Dhaka, Bangladesh (BBN)- The central bank of Bangladesh has recommended preparing an action plan to create some fiscal space to respond to any downturn in economic activities and absorb external shocks arising from the current global financial crisis.

“Plan to accommodate, if necessary, additional fiscal support to expand safety nets and provide assistance to the exporters especially readymade garment (RMG) exporters,” the central bank’s policy analysis unit (PAU) said in a report, released on Thursday.

The policy paper styled ‘Navigating the Global Financial Storm: Challenges for Bangladesh’ also said that the fiscal sector had to withstand significant pressure during last year due to rapidly rising cost of subsidies and other current expenditures.

“As a sensible and quick response, trim low priority expenditure and improve revenue collections to help protect fiscal positions and the government’s ability to respond when needed.” the study added.
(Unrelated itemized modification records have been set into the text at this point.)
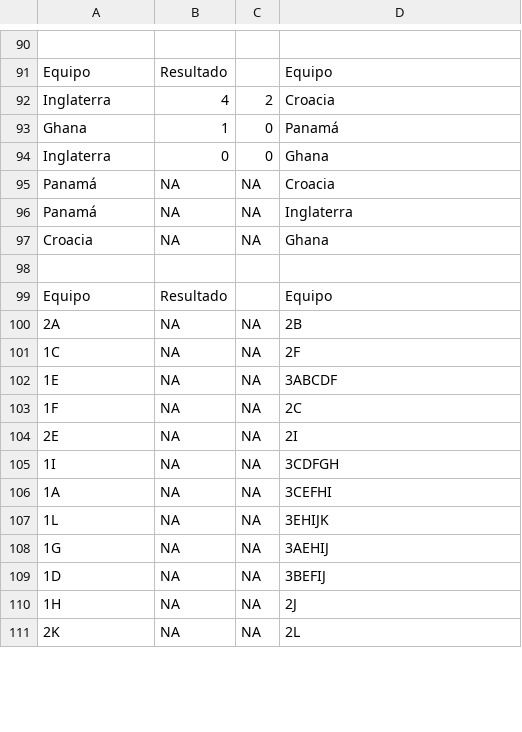
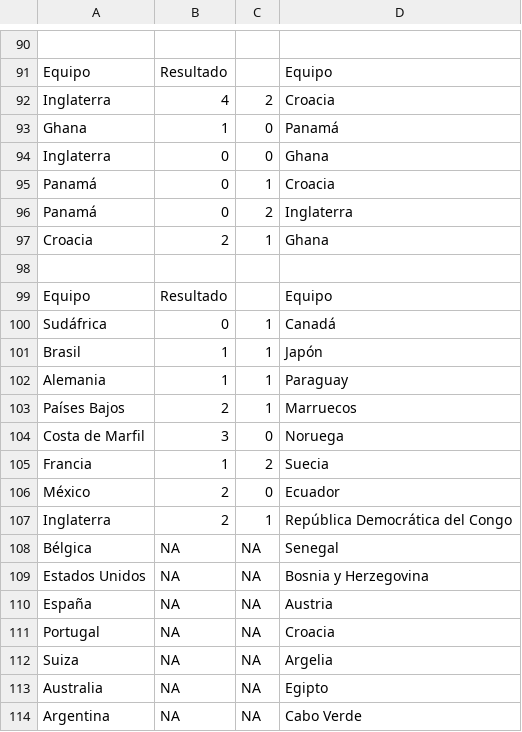
Before and after one commit to fran028/WC2026_prode_dashboard, a CSV file: predictions/resultados_reales.csv, drawn as a sheet; only a part is shown, gaps mark what is left out; the diff covers the shown part only.

```diff
--- a/predictions/resultados_reales.csv
+++ b/predictions/resultados_reales.csv
@@ -94,18 +94,21 @@ Ghana;1;0;Panamá
 Inglaterra;0;0;Ghana
-Panamá;NA;NA;Croacia
-Panamá;NA;NA;Inglaterra
-Croacia;NA;NA;Ghana
+Panamá;0;1;Croacia
+Panamá;0;2;Inglaterra
+Croacia;2;1;Ghana
 ;;;
 Equipo;Resultado;;Equipo
-2A;NA;NA;2B
-1C;NA;NA;2F
-1E;NA;NA;3ABCDF
-1F;NA;NA;2C
-2E;NA;NA;2I
-1I;NA;NA;3CDFGH
-1A;NA;NA;3CEFHI
-1L;NA;NA;3EHIJK
-1G;NA;NA;3AEHIJ
-1D;NA;NA;3BEFIJ
-1H;NA;NA;2J
-2K;NA;NA;2L
+Sudáfrica;0;1;Canadá
+Brasil;1;1;Japón
+Alemania;1;1;Paraguay
+Países Bajos;2;1;Marruecos
+Costa de Marfil;3;0;Noruega
+Francia;1;2;Suecia
+México;2;0;Ecuador
+Inglaterra;2;1;República Democrática del Congo
+Bélgica;NA;NA;Senegal
+Estados Unidos;NA;NA;Bosnia y Herzegovina
+España;NA;NA;Austria
+Portugal;NA;NA;Croacia
+Suiza;NA;NA;Argelia
+Australia;NA;NA;Egipto
+Argentina;NA;NA;Cabo Verde
```
Also changed, not shown: 3 removed rows and 80 edited cells elsewhere in this file, 3 other files.
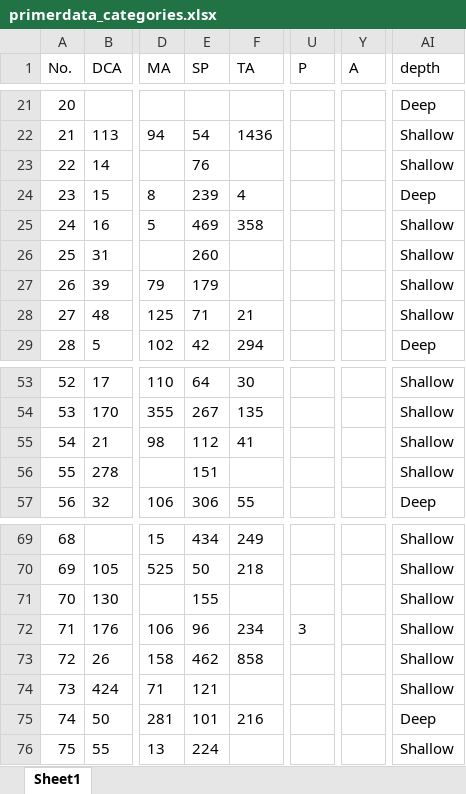
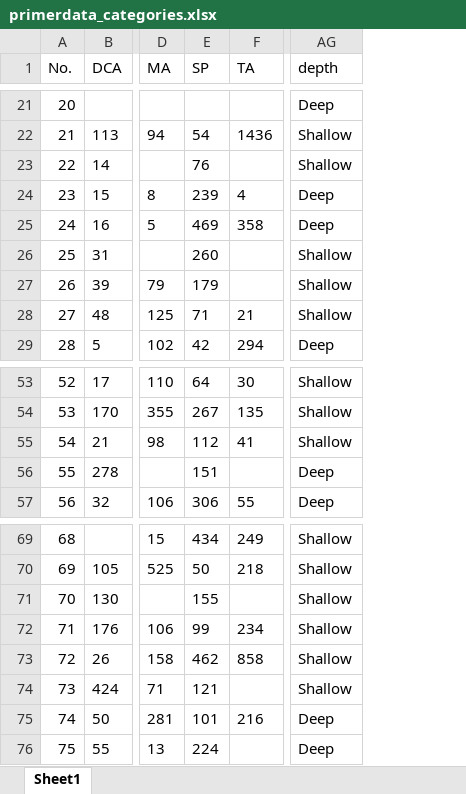
Before and after one commit to yeozy95/UROPS, an Excel workbook: primerdata_categories.xlsx, sheet Sheet1, drawn as a sheet; only a part is shown, gaps mark what is left out; values as stored, in another font and other column widths than the file's, no borders; removed rows and columns are numbered as before the commit, all else as after; the diff covers the shown part only; the diff names each change by its address in the sheet, - before the commit and + after, or states it on an @@ line.

```diff
--- a/primerdata_categories.xlsx (sheet Sheet1)
+++ b/primerdata_categories.xlsx (sheet Sheet1)
-column U (P), row 72: 3
-column Y (A), empty
-AG25 (depth): Shallow
+AG25 (depth): Deep
-AG56 (depth): Shallow
+AG56 (depth): Deep
-E72 (SP): 96
+E72 (SP): 99
-AG76 (depth): Shallow
+AG76 (depth): Deep
```
Also changed, not shown: 3 added rows, 3 removed rows and 14 edited cells elsewhere in this sheet, primerdata_allspecies.xlsx, primerdata_deep.xlsx, 3 other files.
It also suggested rationalization of tariffs and duties on imports of nonessential and luxury goods and similar goods produced locally as a means of increasing the fiscal base as well as to support priority domestic production.

The study also suggested revisiting financial sector management aiming to ensure the quality of loans and to keep stable the liquidity position in the banking system.

“Although relatively well protected from the direct effects of the global financial crisis, Bangladesh’s banking sector would probably face more pressure over time,” the PAU study said, adding that the loan quality may deteriorate and liquidity may reduce if economic growth slows.

The study suggested, as short term measures, close monitoring of rising default on borrowings by importers against stocks of essential products imported at higher prices earlier due to anticipated loss by falling world prices and take appropriate actions as necessary.

Regular monitoring of the trend in non-performing assets of banks since there is an apprehension that such assets might rise due to lower profitability of firms especially produced for the export sectors.

“The chain effect may not only affect the industry but the financing banks may also face liquidity problems because of repayment defaults,” the study noted.

Besides, the priority for Bangladesh is to improve the quality of information that the banks and other financial sector institutions put out and those collected by the regulatory agencies, according to the study.

“The important agenda for Bangladesh would be to convert the current global crisis into an opportunity in order to move forward,” it noted.

Clearly, Bangladesh needs to plug in regulatory and supervisory infrastructures and strengthen its regulatory regime in a comprehensive manner covering all institutions dealing with both household savers and institutional investors in order to avoid the creation of any systemic distress, the study added.

BBN/SI/SSR-AD-20November08-11:42 PM (BST)